Page 164 - the two systems, as thus stated, do not appear to be great, but they are important. " The little more, and how much it is ! and the little less and how far away
Page 310 - With my pencil I made a rough sketch of the cone and pine I wanted and showed him it, when he instantly pointed to the hills about fifteen or twenty miles to the south. As I wanted to go in that direction he, seemingly with much good will, went with me. At midday I reached my long-wished
Page 85 - science of behavior ') and never go back upon the definition ; never to use the terms consciousness, mental states, mind, content, will, imagery, and the like. ... It can be done in terms of stimulus and response, in terms of habit formation, habit integration, and the like.
Page 138 - of technical and scientific investigation and experimentation through the agency of the Smithsonian Institution and such other scientific and educational institutions and societies as may be selected by the directors. The Smithsonian Institution is interested in the management of this corporation through the membership of the secretary in its board of directors.
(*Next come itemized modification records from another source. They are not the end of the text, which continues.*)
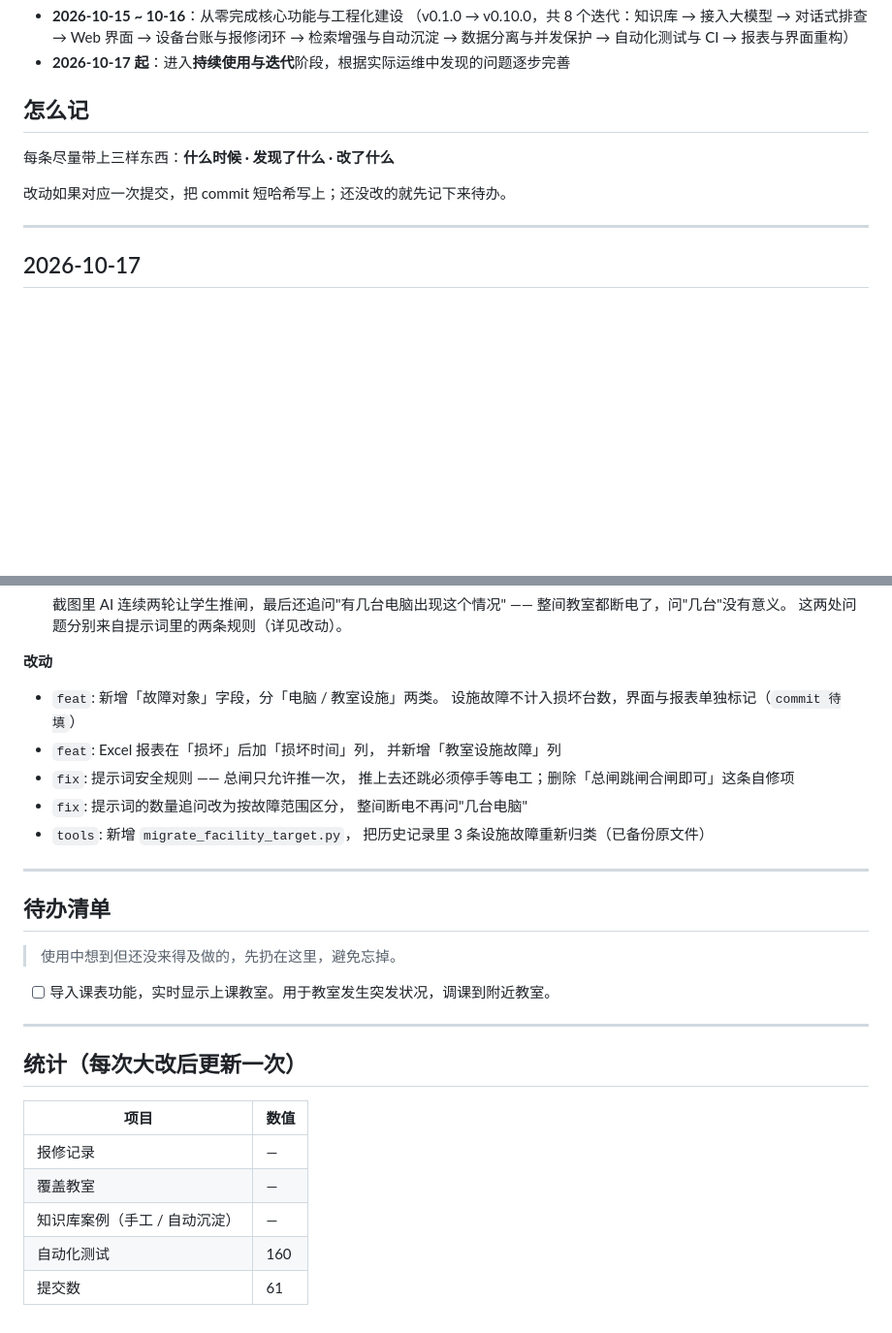
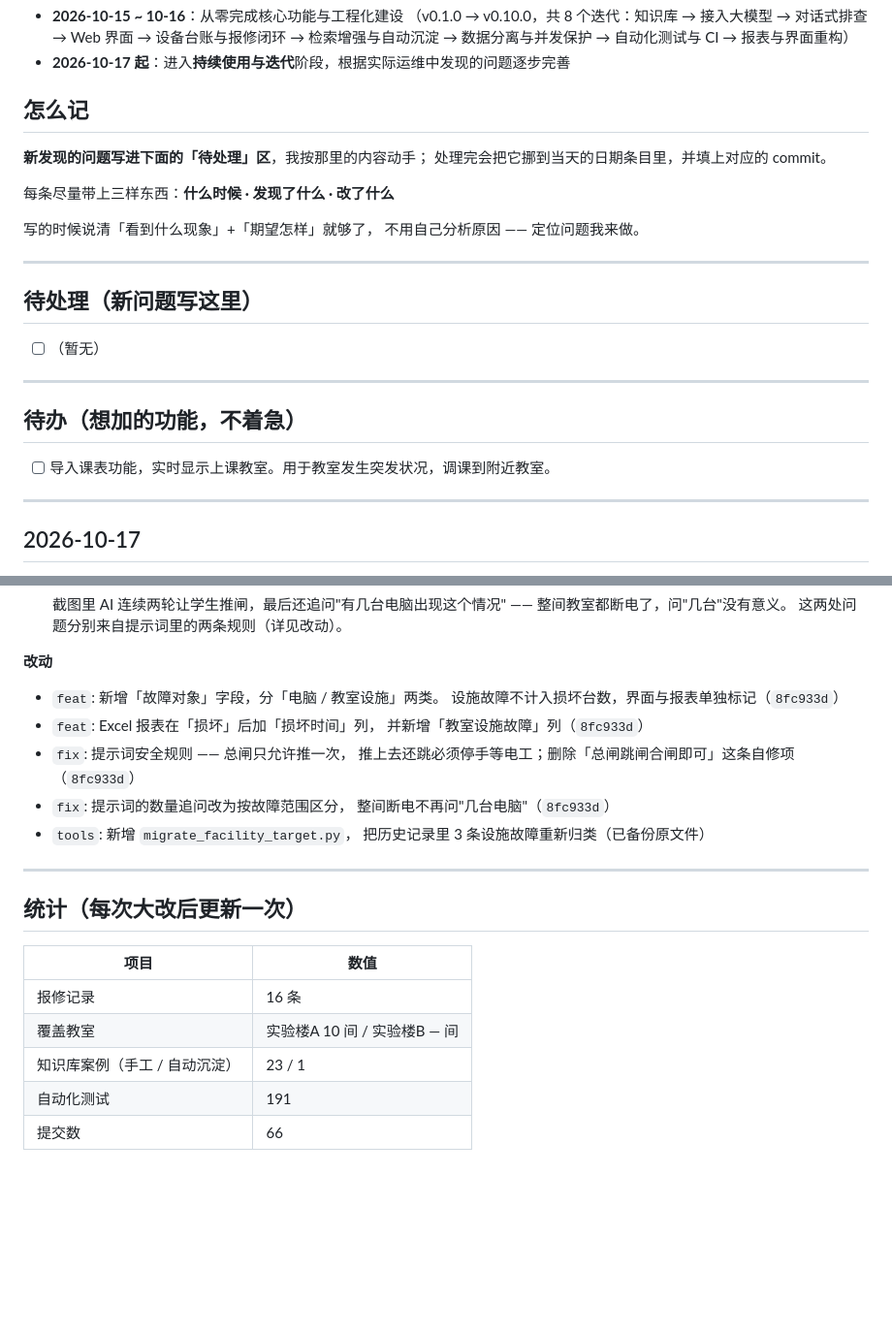
Before and after one commit to chushuangLS/dsh-fault-diagnosis, a Markdown page: docs/使用与迭代日志.md, 2 parts joined by grey strips. Shown at 97% size. Rendered like a GitHub page; blank space fills up the shorter version.

Commit message:
docs: 日志分出「待处理」区，日常反馈直接写那里
以后使用中发现的问题统一记在日志的「待处理」区，按那里的内容处理。
处理完把条目打钩、挪到当天日期条目下，并填上对应 commit。

分成两个区，避免混在一起：
  · 待处理 —— 要修的问题（看到什么现象 + 期望怎样就够，不用自己分析原因）
  · 待办   —— 想加的功能，不着急

顺手补上 2026-10-17 那次迭代的 commit 哈希和统计数字。

```diff
--- a/docs/使用与迭代日志.md
+++ b/docs/使用与迭代日志.md
@@ -16,9 +16,31 @@
 
 ## 怎么记
 
+**新发现的问题写进下面的「待处理」区**，我按那里的内容动手；
+处理完会把它挪到当天的日期条目里，并填上对应的 commit。
+
 每条尽量带上三样东西：**什么时候 · 发现了什么 · 改了什么**
 
-改动如果对应一次提交，把 commit 短哈希写上；还没改的就先记下来待办。
+写的时候说清「看到什么现象」+「期望怎样」就够了，
+不用自己分析原因 —— 定位问题我来做。
+
+---
+
+## 待处理（新问题写这里）
+
+<!--
+  格式随意，建议：
+  - [ ] 日期：看到的现象 + 觉得应该怎样
+  处理完我会打钩并挪走。
+-->
+
+- [ ] （暂无）
+
+---
+
+## 待办（想加的功能，不着急）
+
+- [ ] 导入课表功能，实时显示上课教室。用于教室发生突发状况，调课到附近教室。
 
 ---
 
@@ -50,23 +72,15 @@
 **改动**
 
 - `feat`: 新增「故障对象」字段，分「电脑 / 教室设施」两类。
-  设施故障不计入损坏台数，界面与报表单独标记（`commit 待填`）
+  设施故障不计入损坏台数，界面与报表单独标记（`8fc933d`）
 - `feat`: Excel 报表在「损坏」后加「损坏时间」列，
-  并新增「教室设施故障」列
+  并新增「教室设施故障」列（`8fc933d`）
 - `fix`: 提示词安全规则 —— 总闸只允许推一次，
-  推上去还跳必须停手等电工；删除「总闸跳闸合闸即可」这条自修项
+  推上去还跳必须停手等电工；删除「总闸跳闸合闸即可」这条自修项（`8fc933d`）
 - `fix`: 提示词的数量追问改为按故障范围区分，
-  整间断电不再问"几台电脑"
+  整间断电不再问"几台电脑"（`8fc933d`）
 - `tools`: 新增 `migrate_facility_target.py`，
   把历史记录里 3 条设施故障重新归类（已备份原文件）
-
----
-
-## 待办清单
-
-> 使用中想到但还没来得及做的，先扔在这里，避免忘掉。
-
-- [ ] 导入课表功能，实时显示上课教室。用于教室发生突发状况，调课到附近教室。
 
 ---
 
@@ -74,8 +88,8 @@
 
 | 项目 | 数值 |
 |---|---|
-| 报修记录 | — |
-| 覆盖教室 | — |
-| 知识库案例（手工 / 自动沉淀） | — |
-| 自动化测试 | 160 |
-| 提交数 | 61 |
+| 报修记录 | 16 条 |
+| 覆盖教室 | 实验楼A 10 间 / 实验楼B — 间 |
+| 知识库案例（手工 / 自动沉淀） | 23 / 1 |
+| 自动化测试 | 191 |
+| 提交数 | 66 |
```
Page 136 - to be known as the Langley Aerodynamical Laboratory. The functions of the laboratory were defined to be the study of the problems of aerodromics, particularly those of aerodynamics, with such research and experimentation as may be necessary to increase the safety and effectiveness of aerial locomotion for the purposes of commerce, national
Page 138 - behalf of the institution indicate, he says, " that there exist to-day over large parts of eastern Siberia and in Mongolia, Tibet, and other regions in that part of the world numerous remains which now form constituent parts of more modern tribes or nations, of a more ancient population (related in origin, perhaps, with the latest
Page 355 - Stagnant air at the same temperature as fresh air, even when it contains twenty or more parts of carbon dioxide, and all the organic and other substances in the breathed air of occupied rooms, has, so far, shown no effect on any of the physiological
Page 97 - makes up for its lack relatively to Africa and India of large man-eating Carnivora by the extraordinary ferocity or blood-thirstiness of certain small creatures of which the kinsfolk elsewhere are harmless. It is only here that fish no bigger than trout kill swimmers, and bats the size of the ordinary
Page 85 - Psychology has failed signally during the fifty odd years of its existence as an experimental discipline to make its place in the world as an undisputed natural science.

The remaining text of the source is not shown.